In Praise of Middlesex County Council

The Deep Topographer Nick Papadimitriou has just relaunched his website Middlesex County Council. It’s a brilliant piece of work. An honouring of the county “utilising prose and poetry, photographs and local history lore. ” Anyone who has seen my films of Nick will be familiar with his unique vision of that area of London only sometimes referred to by its proper name.
The films by the way are: A Blakean Vision, Deep Topography with Nick Papadimitriou, Beyond Psychogeography, From Dan Dare to Pornography

The River Run pages represent a detailed study of the rivers of the borough and are an essential read. I have for two years now always had a bundles of dog-eared beer-stained copies of some of Nick’s writing in my bag. The pages can be downloaded as PDFs so that others can too share this privilege.


Reframing Maidstone

I’ve just started working on a new project with Cathy, my sister, down in Maidstone. Reframing Maidstone (Video Mapping) is a event that is part of Architecture Week 2007. We’ve been commissioned to produce a project that highlights hidden aspects of the town. The project will use film and video images to instigate an exploration of the town centre – a kind of cinematic psychogeography, a kino-derive.
It’s very interesting what is happening in Maidstone. Louise Francis and Laura Knight (Art at the Centre Project Officers) are researching the feasibility of establishing an ‘Artists Quarter’ within the Maidstone town centre by: identifying potential artist studio space; raising the profile of the area through temporary art installations, street entertainment and a creative marketing campaign. It’s a really bold and ambitious plan in town that isn’t really looking for arts-led regeneration (in the way that Folkstone is) but seems to be doing it for arts’ sake and the potential benefits for the feel of the place, the genus loci.
We’ll be instigating a number of derives with local people and will mixing up the methods: algorithmic, constrained walks, “sauntering as Charles II, Richard Jefferies, W.H. Hudson, and Edward Thomas sauntered” etc. Then the central event will take place on 16th and 23rd June.
email for updates and information.


Went to Lille last weekend. A Brutalist’s dream. Windswept bare-tree people-less boulevards. Flyovers bisecting reflecting glass office blocks. Council estates sucking up the pollution. This was our first impression.

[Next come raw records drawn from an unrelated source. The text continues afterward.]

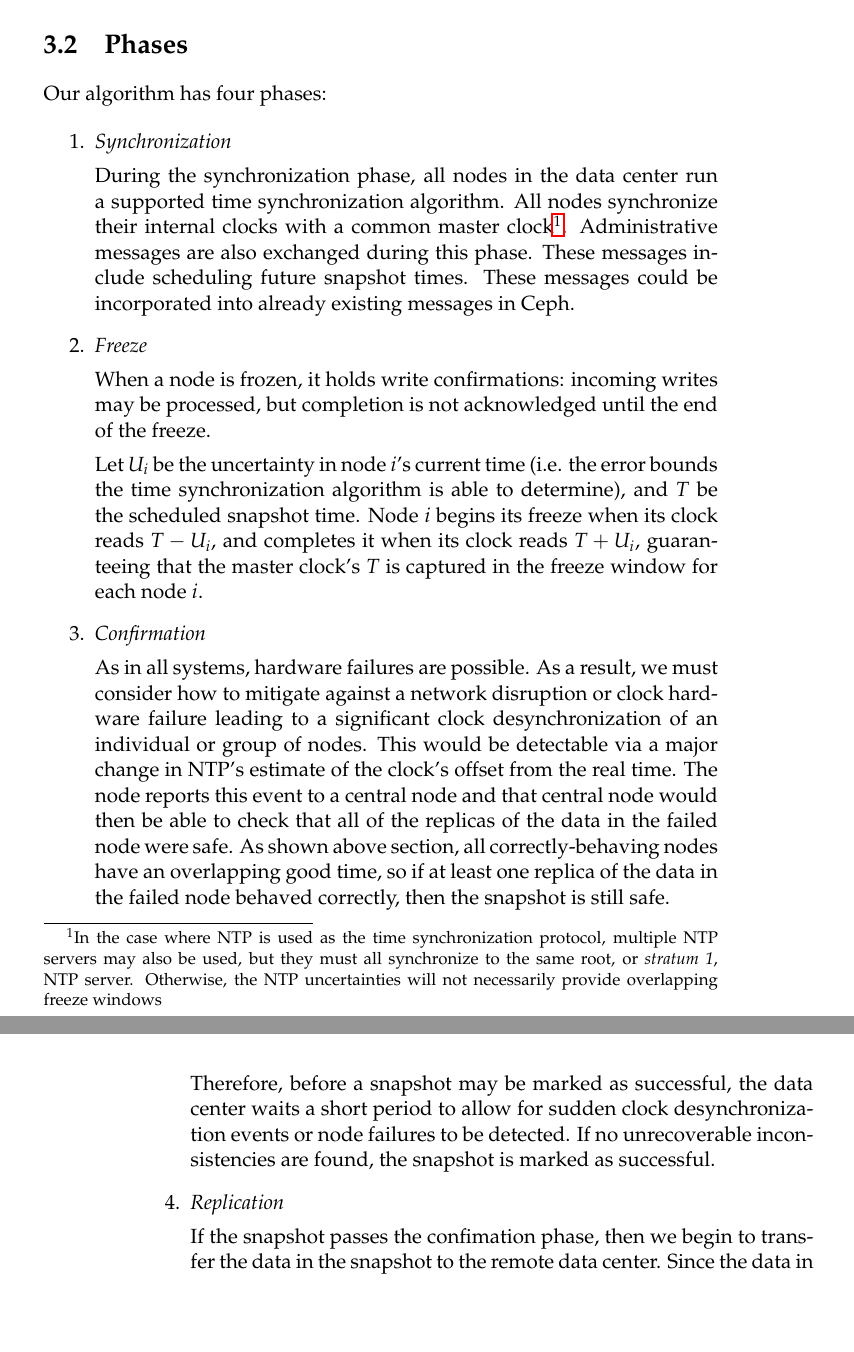
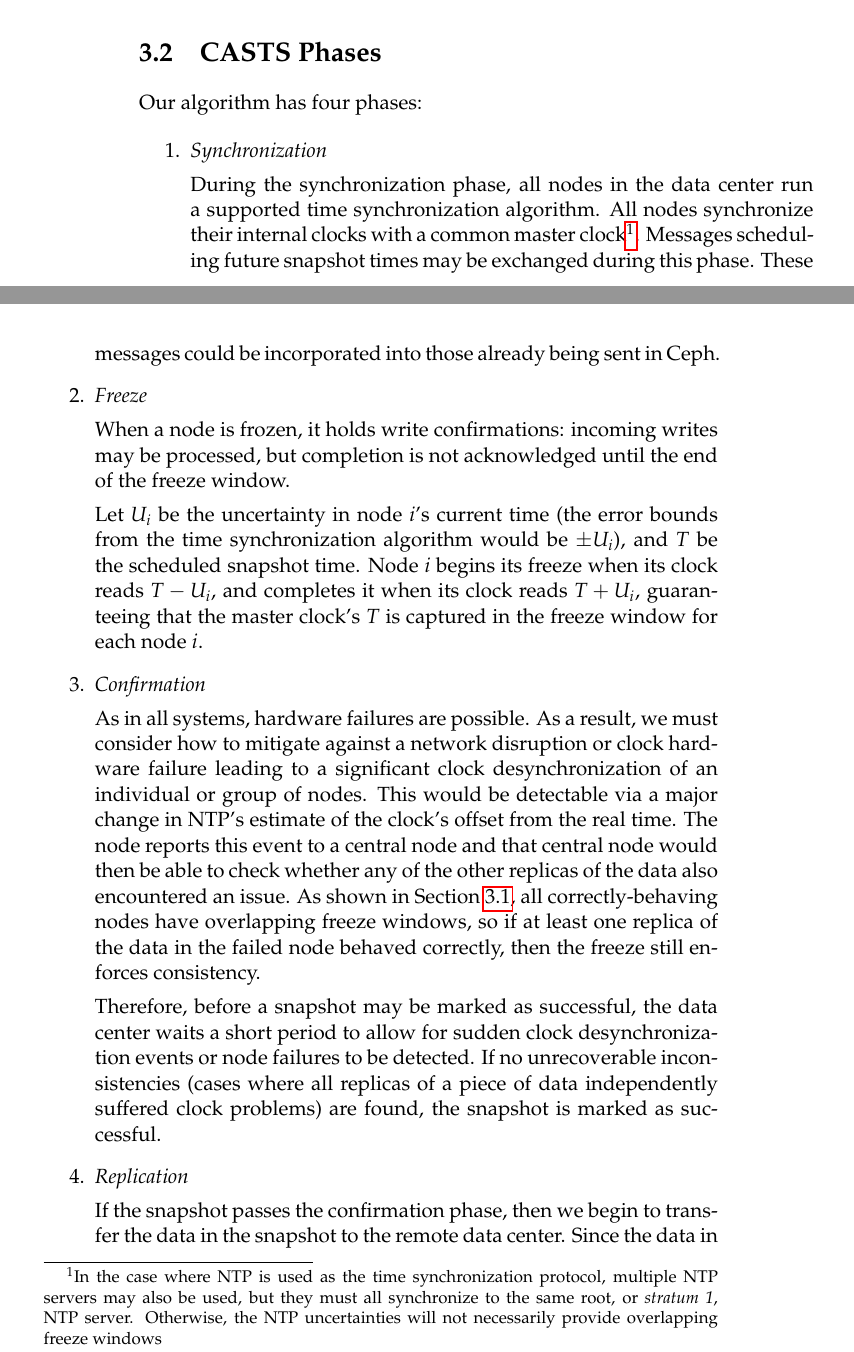
Before and after one commit to matthewcook333/clinicceph, a LaTeX thesis (FinalReport/final-report.tex, which reads FinalReport/approach.tex): two parts of pages 21 and 22 of 59 before the commit and two parts of pages 20 and 21 of 59 after it, joined at a grey line, cut so that both start at the same text, the shorter picture padded with empty space. Compiled offline with pdfLaTeX.

Commit message:
approach revised

```diff
--- a/FinalReport/approach.tex
+++ b/FinalReport/approach.tex
@@ -49,7 +54,7 @@ of 8pm.
 \end{figure}
 
 
-\section{Phases}
+\section{CASTS Phases}
 Our algorithm has four phases:
 
 \begin{enumerate}
@@ -59,14 +64,13 @@ Our algorithm has four phases:
   During the synchronization phase, all nodes in the data center run a
   supported time synchronization algorithm. All nodes synchronize
   their internal clocks with a common master
-  clock\footnotemark. Administrative messages are also exchanged
-  during this phase. These messages include scheduling future snapshot
-  times. These messages could be incorporated into already existing
-  messages in Ceph.
+  clock\footnotemark. Messages scheduling future snapshot times may be
+  exchanged during this phase. These messages could be incorporated
+  into those already being sent in Ceph.
 
  \footnotetext{In the case where NTP is used as the time
   synchronization protocol, multiple NTP servers may also be used,
-    but they must all synchronize to the same root, or \textit{stratum
+  but they must all synchronize to the same root, or \emph{stratum
    1}, NTP server. Otherwise, the NTP uncertainties will not
   necessarily provide overlapping freeze windows}
 
@@ -74,14 +78,14 @@ Our algorithm has four phases:
 
  When a node is frozen, it holds write confirmations: incoming writes
  may be processed, but completion is not acknowledged until the end
-  of the freeze.
+ of the freeze window.
 
-  Let $U_i$ be the uncertainty in node $i$'s current time (i.e. the
-  error bounds the time synchronization algorithm is able to
-  determine), and $T$ be the scheduled snapshot time. Node $i$ begins
-  its freeze when its clock reads $T - U_i$, and completes it when its
-  clock reads $T + U_i$, guaranteeing that the master clock's $T$ is
-  captured in the freeze window for each node $i$.
+ Let $U_i$ be the uncertainty in node $i$'s current time (the error
+ bounds from the time synchronization algorithm would be $\pm U_i$), and
+ $T$ be the scheduled snapshot time. Node $i$ begins its freeze when
+ its clock reads $T - U_i$, and completes it when its clock reads
+ $T + U_i$, guaranteeing that the master clock's $T$ is captured in
+ the freeze window for each node $i$.
 
 \item \emph{Confirmation}
 
@@ -90,22 +94,24 @@ Our algorithm has four phases:
   hardware failure leading to a significant clock desynchronization of
   an individual or group of nodes. This would be detectable via a
   major change in NTP's estimate of the clock's offset from the real
-  time.  The node reports this event to a central node and that
-  central node would then be able to check that all of the replicas of
-  the data in the failed node were safe. As shown above section, all
-  correctly-behaving nodes have an overlapping good time, so if at
-  least one replica of the data in the failed node behaved correctly,
-  then the snapshot is still safe.
+  time. The node reports this event to a central node and that central
+  node would then be able to check whether any of the other replicas
+  of the data also encountered an issue. As shown in
+  Section~\ref{sec:overlapping}, all correctly-behaving nodes have
+  overlapping freeze windows, so if at least one replica of the data
+  in the failed node behaved correctly, then the freeze still enforces
+  consistency.
 
   Therefore, before a snapshot may be marked as successful, the data
   center waits a short period to allow for sudden clock
   desynchronization events or node failures to be detected. If no
-  unrecoverable inconsistencies are found, the snapshot is marked as
-  successful.
+  unrecoverable inconsistencies (cases where all replicas of a piece
+  of data independently suffered clock problems) are found, the
+  snapshot is marked as successful.
 
 \item \emph{Replication}
 
-  If the snapshot passes the confimation phase, then we begin to
+  If the snapshot passes the confirmation phase, then we begin to
   transfer the data in the snapshot to the remote data center. Since
   the data in the cluster is distributed, each node must determine
   what data needs to be replicated to the remote center. The snapshot
```
Also changed, not shown: FinalReport/approach.tex (61 more changed lines). Lines whose indentation alone changed are shown as unchanged.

Out along Boulevard Emile Dubuisson, past Avenue du President John Fitzgerald Kennedy to the corner of Boulevard du President Hoover and Boulevard Louis XIV. We found our serviced apartment on a street that didn’t exist on the far edge of a building site accessed via a service road behind an huge anonymous building of some state department. To enter we had to phone a call centre who-knows-where to be given an access code. The kids loved it.

This would be an ideal psychogeographer’s weekend away (we’re here with two young children on a birthday celebration though). The city’s zones are precisely demarcated. The Brutalist Zone that we first encountered. The immigrant area around Boulevard Jean-Baptiste Lebas. The cultural quarter centred around the Museum of Fine Art. The upmarket artisan district in the winding streets of Rue Lepelletier. Avenue Le Corbusier is pure concrete dystopia where policemen, drunks, skateboarders and Eurostar travellers intermingle around the Euralille shopping mall. Lines of tension and hybrid zones I imagine stretch between these areas. We only glimpsed this briefly in the hunt for food led by a rampant toddler and a foraging 3-year old.

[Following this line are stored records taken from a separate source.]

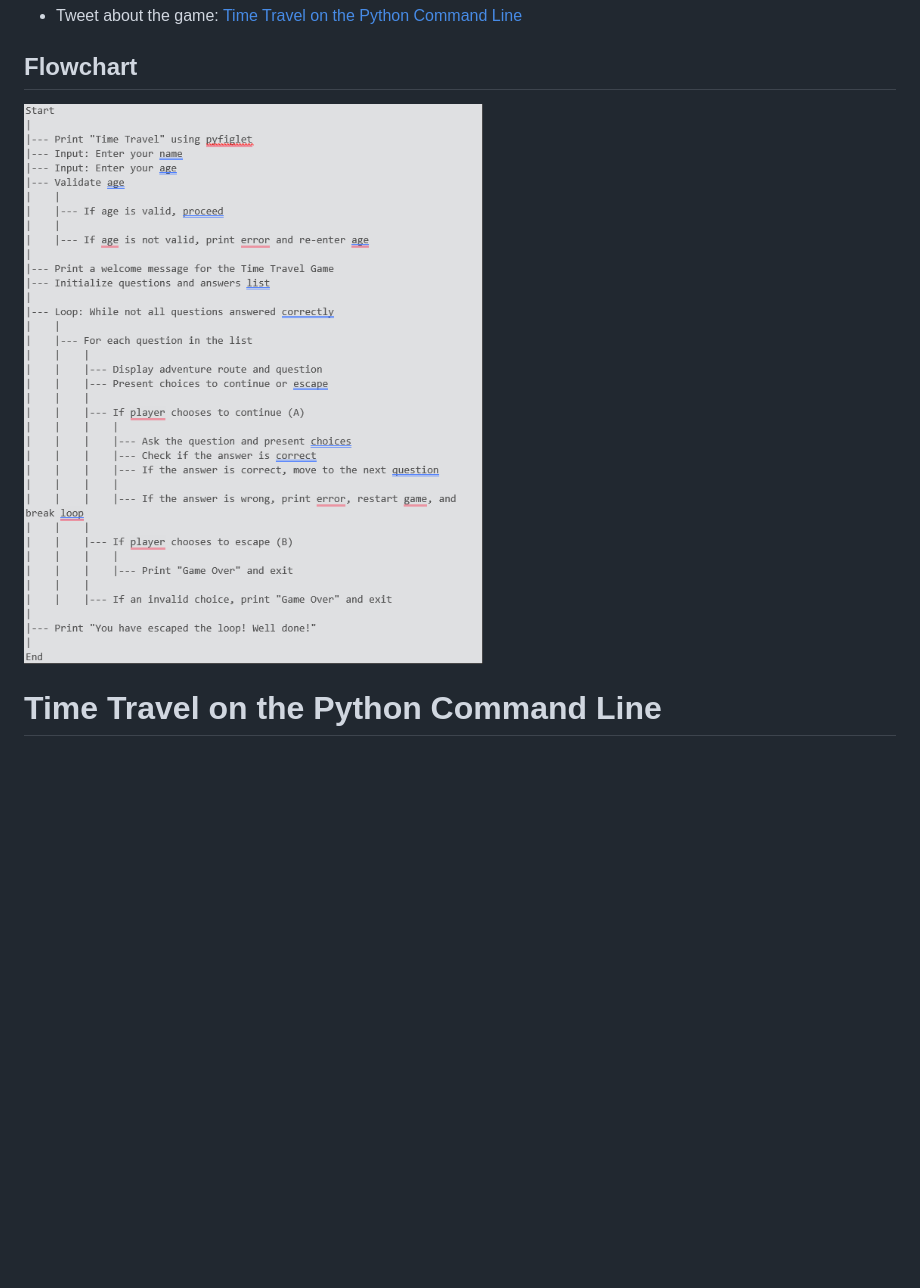
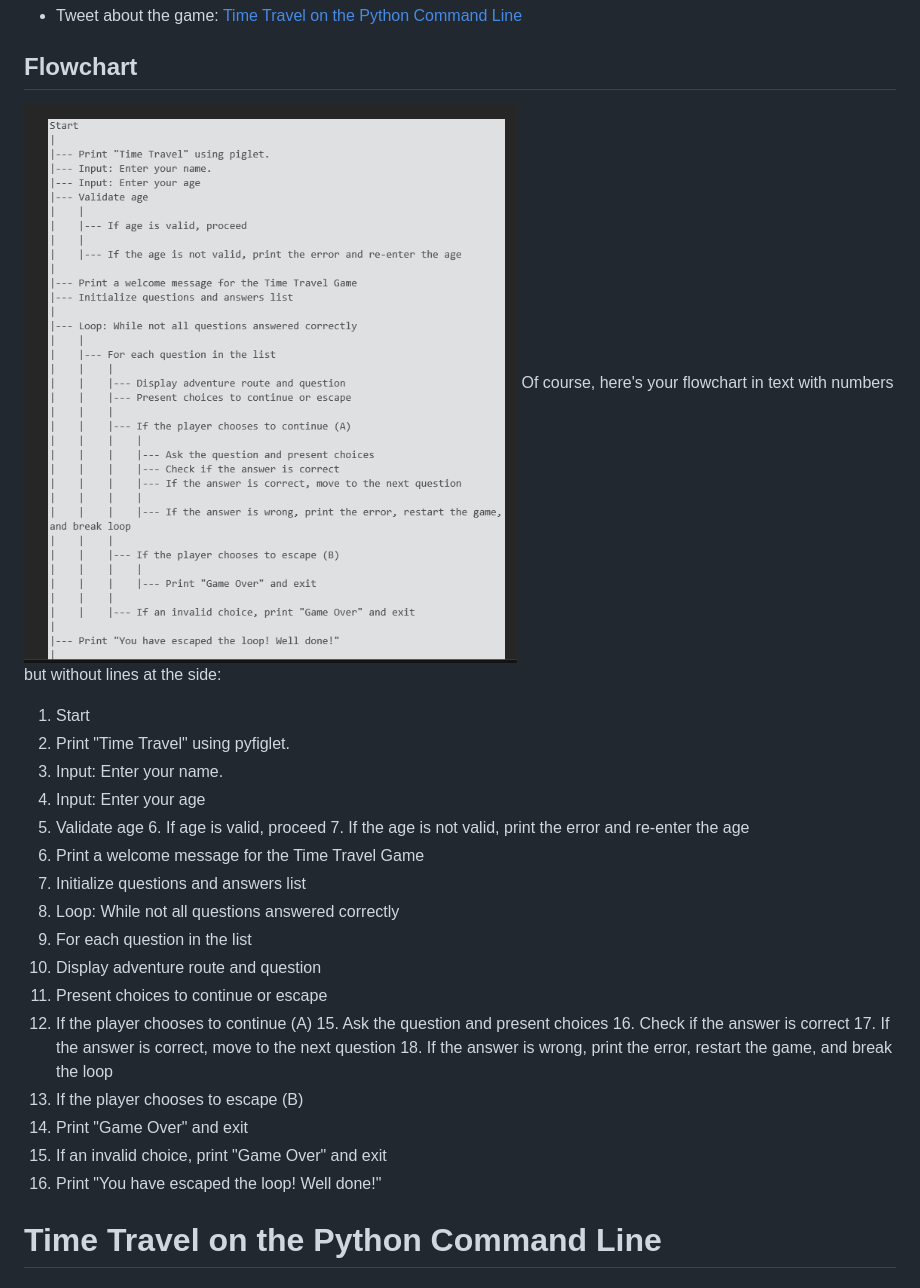
Before and after one commit to danij1990/Time-Travel-on-the-Python-Commmad-Line, a Markdown page: README.md, the part around the change printed below. GitHub-like rendering; pictures changed too: assets/images/start1.png (added); blank space fills up the shorter version.

Commit message:
add responsive image readme

```diff
--- a/README.md
+++ b/README.md
@@ -84,8 +84,31 @@ Share the Time-Travel-on-the-Python-Command-Line with your friends, family, and
 
 ## Flowchart
 
-![Flowchart](assets/images/flowlow.png)
+![Flowchart](assets/images/start1.png)
+Of course, here's your flowchart in text with numbers but without lines at the side:
 
+1. Start
+2. Print "Time Travel" using pyfiglet.
+3. Input: Enter your name.
+4. Input: Enter your age
+5. Validate age
+   6. If age is valid, proceed
+   7. If the age is not valid, print the error and re-enter the age
+8. Print a welcome message for the Time Travel Game
+9. Initialize questions and answers list
+10. Loop: While not all questions answered correctly
+   11. For each question in the list
+   12. Display adventure route and question
+   13. Present choices to continue or escape
+   14. If the player chooses to continue (A)
+       15. Ask the question and present choices
+       16. Check if the answer is correct
+       17. If the answer is correct, move to the next question
+       18. If the answer is wrong, print the error, restart the game, and break the loop
+   19. If the player chooses to escape (B)
+   20. Print "Game Over" and exit
+   21. If an invalid choice, print "Game Over" and exit
+22. Print "You have escaped the loop! Well done!"
 
 
 # Time Travel on the Python Command Line
```
Also changed, not shown: other parts of README.md (+1 -1 lines), assets/images/responsive.png (added), 1 other file.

If The Situationists developed psychogeography to unpick the modernist legacy and critique the work Corbusier then this would put Lille on the frontline of the struggle. Although there didn’t seem to be much evidence of conflict the weekend that I blew through. Maybe we were too distracted by the chocolate waffles.